Saturday, May 12, 2012

Brand insights: beliefs come first, explanations follow

Michael Schermer
A recent Search Insider blog (May 10) by Gord Hotchkiss of Mediative, puts Michael Shermer's The Believing Brain: From Ghosts and Gods to Politics and Conspiracies--How We Construct Beliefs and Reinforce Them as Truths (Times Books, 2011) into perspective for helping us understand how we apprehend brands. Shermer, as well as the kinds of neuroscience that Hotchkiss also cites, is pushing back the horizons of our understanding of the potential powers (and lack thereof) of argument / marketing. The immediacy of new communications research fields (such as Search) is making insightful use of neuroscience that has mostly, up till now, scared off (for cost or complexity reasons) the rhetoricians and marketers.

Michael Schermer has been unsentimental (to put it mildly) about how and why people believe. (He is also author of, among several other books, Why People Believe Weird Things: Pseudoscience, Superstition, and Other Confusions of Our Time (Holt, 2002).) But maybe some dispassionate neuroscience will help the marketing world accept more of the perspective offered by Schermer and his compatriots at The Skeptics Society.
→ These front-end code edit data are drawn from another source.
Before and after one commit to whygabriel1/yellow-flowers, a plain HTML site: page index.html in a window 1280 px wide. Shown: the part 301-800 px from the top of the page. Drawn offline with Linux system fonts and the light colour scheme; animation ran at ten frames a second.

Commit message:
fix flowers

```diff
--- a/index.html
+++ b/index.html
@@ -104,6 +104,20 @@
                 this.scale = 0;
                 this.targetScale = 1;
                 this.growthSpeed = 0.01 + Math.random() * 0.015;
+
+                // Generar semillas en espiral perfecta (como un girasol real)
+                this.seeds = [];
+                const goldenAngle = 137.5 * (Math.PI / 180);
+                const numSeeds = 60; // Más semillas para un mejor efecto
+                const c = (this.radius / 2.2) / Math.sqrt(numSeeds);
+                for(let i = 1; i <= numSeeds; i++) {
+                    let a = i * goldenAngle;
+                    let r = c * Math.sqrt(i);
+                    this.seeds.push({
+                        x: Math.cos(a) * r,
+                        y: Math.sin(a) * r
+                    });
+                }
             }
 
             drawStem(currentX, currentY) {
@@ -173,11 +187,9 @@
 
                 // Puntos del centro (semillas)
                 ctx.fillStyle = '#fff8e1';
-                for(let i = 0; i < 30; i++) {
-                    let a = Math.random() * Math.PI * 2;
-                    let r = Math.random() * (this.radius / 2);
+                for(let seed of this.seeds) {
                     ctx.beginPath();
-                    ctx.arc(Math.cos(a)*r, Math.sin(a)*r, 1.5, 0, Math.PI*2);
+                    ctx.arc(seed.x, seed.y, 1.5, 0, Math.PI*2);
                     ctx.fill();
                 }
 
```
More PR people (communicators, marketers) need  to  reject definitively the "blank slate" supposition about their audiences (which is so often the default position). Gord Hotchkiss's blog post gives a taste of the sophisticated analyses and insights that are now possible, and how brands, and how we use them, are more subtle, and differently powerful, than even we communications pros had generally acknowledged.